Once Upon a Time in Tabernas: Spanish spaghetti western set for sale
Rising up from the rugged arid landscape, the swinging doors of the 19th-century saloon open on to a wide, dusty street dotted with stables and hitching posts for horses.
It’s a storied piece of the US wild west – in Spain – and it’s for sale.
The site near the southern Spanish village of Tabernas hints at a singular mix of cultures that came together decades ago to create a product known the world over; starting in the 1960s, a cohort of mostly Italian film directors capitalised on the area’s chiselled crags of rock to capture their take on the western genre.
Punctuated by shootouts, tough-talking cowboys and sweeping camera angles, these spaghetti westerns, as they came to be known, were credited with reviving a fading genre as they projected the American west back on to itself.
Among the best known directors of the genre was Sergio Leone, the Italian whose films such as The Good, the Bad and The Ugly and A Fistful of Dollars catapulted Clint Eastwood to stardom.
In the late 1960s Leone, still flush with success, arrived in Tabernas with carte blanche to sketch out a film that would go on to rank among his most ambitious: Once Upon a Time in the West.
He had his team set out to build a slice of the west as a backdrop for a railroad-themed showdown between actors Henry Fonda and Charles Bronson.
Five decades later, the eight-hectare set built for the film is on sale for a cool €2.8m. “What we’re selling is a small piece of Almería’s history,” said José Ruda of real estate agency Grupo Rukasa. “This is a place where memories and anecdotes were forged.”
Little has seemingly changed since the set stood in for the film’s Sweetwater Ranch – save, that is, for the steady deterioration that has gnawed away at the one-horse town where gun-toting cowboys Fonda and Bronson once swaggered through to a haunting soundtrack composed by Ennio Morricone.
“When it’s windy, you see the tumbleweeds roll though,” said Ruda. “And you think, ‘OK, where are the guys with guns?’”
Related: A fistful of euros: the Spanish town where spaghetti westerns never died – in pictures
The site was later used to film other westerns including Buddy Goes West and Rustlers’ Rhapsody.
Today the site hosts a flagging tourist attraction – the smallest of three western film sets that can be visited in the area – and is sporadically used to film adverts and music videos.
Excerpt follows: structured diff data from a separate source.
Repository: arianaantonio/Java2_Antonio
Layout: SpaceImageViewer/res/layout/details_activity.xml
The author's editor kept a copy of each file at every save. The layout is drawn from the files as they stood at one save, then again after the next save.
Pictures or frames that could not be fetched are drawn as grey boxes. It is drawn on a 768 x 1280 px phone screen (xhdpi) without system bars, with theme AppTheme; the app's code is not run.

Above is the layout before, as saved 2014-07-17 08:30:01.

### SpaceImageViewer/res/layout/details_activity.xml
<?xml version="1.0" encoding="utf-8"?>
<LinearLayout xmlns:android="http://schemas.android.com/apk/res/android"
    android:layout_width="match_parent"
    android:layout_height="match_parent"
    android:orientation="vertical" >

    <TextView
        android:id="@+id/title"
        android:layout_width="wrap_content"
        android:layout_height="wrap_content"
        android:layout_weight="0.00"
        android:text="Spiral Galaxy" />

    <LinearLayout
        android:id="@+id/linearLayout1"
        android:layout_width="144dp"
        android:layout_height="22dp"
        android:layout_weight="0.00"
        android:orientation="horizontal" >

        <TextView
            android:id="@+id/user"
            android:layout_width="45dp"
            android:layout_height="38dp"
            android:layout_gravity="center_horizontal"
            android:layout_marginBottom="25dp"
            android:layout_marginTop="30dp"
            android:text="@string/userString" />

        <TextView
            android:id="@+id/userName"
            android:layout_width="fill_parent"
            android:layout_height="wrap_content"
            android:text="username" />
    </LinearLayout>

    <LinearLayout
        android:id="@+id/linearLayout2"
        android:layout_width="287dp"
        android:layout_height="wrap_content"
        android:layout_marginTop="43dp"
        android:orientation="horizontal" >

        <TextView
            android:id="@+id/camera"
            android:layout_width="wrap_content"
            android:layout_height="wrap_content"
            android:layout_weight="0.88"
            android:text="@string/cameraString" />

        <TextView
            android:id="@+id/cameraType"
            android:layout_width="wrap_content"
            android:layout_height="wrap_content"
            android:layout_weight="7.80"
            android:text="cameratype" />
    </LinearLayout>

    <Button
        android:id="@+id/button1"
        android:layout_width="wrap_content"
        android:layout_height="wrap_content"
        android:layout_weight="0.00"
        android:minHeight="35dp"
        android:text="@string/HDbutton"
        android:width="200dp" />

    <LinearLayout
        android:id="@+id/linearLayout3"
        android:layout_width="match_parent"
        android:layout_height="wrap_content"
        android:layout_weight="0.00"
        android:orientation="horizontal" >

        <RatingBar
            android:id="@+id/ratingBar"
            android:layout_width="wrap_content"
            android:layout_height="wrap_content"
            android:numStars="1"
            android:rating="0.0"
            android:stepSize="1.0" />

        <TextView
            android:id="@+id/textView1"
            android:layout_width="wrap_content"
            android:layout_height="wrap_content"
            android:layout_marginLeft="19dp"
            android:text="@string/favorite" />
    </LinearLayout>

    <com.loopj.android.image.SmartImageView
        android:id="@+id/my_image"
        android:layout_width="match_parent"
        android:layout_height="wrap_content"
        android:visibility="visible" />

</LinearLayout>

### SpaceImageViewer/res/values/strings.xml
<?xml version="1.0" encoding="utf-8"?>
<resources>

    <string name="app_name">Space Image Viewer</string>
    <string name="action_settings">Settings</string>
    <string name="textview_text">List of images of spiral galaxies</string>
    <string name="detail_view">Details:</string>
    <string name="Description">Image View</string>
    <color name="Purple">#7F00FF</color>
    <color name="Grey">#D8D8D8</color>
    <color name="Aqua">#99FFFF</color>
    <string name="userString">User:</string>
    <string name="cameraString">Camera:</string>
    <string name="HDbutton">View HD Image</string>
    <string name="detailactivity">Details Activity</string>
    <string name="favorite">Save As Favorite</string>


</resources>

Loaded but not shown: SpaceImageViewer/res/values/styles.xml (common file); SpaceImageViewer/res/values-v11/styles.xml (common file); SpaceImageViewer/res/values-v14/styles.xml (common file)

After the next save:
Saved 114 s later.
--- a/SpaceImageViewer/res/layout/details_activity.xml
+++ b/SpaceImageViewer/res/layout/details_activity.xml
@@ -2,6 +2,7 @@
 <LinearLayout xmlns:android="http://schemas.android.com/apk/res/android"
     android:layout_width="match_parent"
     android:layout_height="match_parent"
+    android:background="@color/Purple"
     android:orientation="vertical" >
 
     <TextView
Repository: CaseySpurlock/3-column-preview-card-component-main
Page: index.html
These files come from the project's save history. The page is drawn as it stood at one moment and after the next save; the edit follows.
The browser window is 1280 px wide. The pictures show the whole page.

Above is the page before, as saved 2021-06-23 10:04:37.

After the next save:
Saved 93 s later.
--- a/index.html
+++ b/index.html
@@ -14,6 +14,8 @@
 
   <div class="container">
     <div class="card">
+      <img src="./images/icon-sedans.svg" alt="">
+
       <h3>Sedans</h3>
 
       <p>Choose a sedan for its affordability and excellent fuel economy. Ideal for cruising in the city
But its claim to fame remains that it was purpose-built for Once Upon a Time in the West, a box-office flop that has since been championed as one of the finest westerns ever made.
It’s a connection that the owners, who are aiming to retire after looking after the place for more than four decades, are hoping to see endure, said Ruda.
Since the listing went up, calls have come in from as far as Germany, England and the Netherlands. “The owners would love to see the site restored to the vibrancy it had in the 70s and 80s, when directors poured in to film there,” he said. “They felt like they were part of a family.”
This history has since melded into the identity of the area, he said. For more than a decade, Tabernas has hosted the Almería western film festival – billed as “Europe’s biggest movie event dedicated to the western genre” – which seeks to deepen its singular link through activities such as “western tapas” competitions and faux gunslinging shows.
“This is not the place to set up an amusement park,” said Ruda. “There’s so much history you can already tap into here.”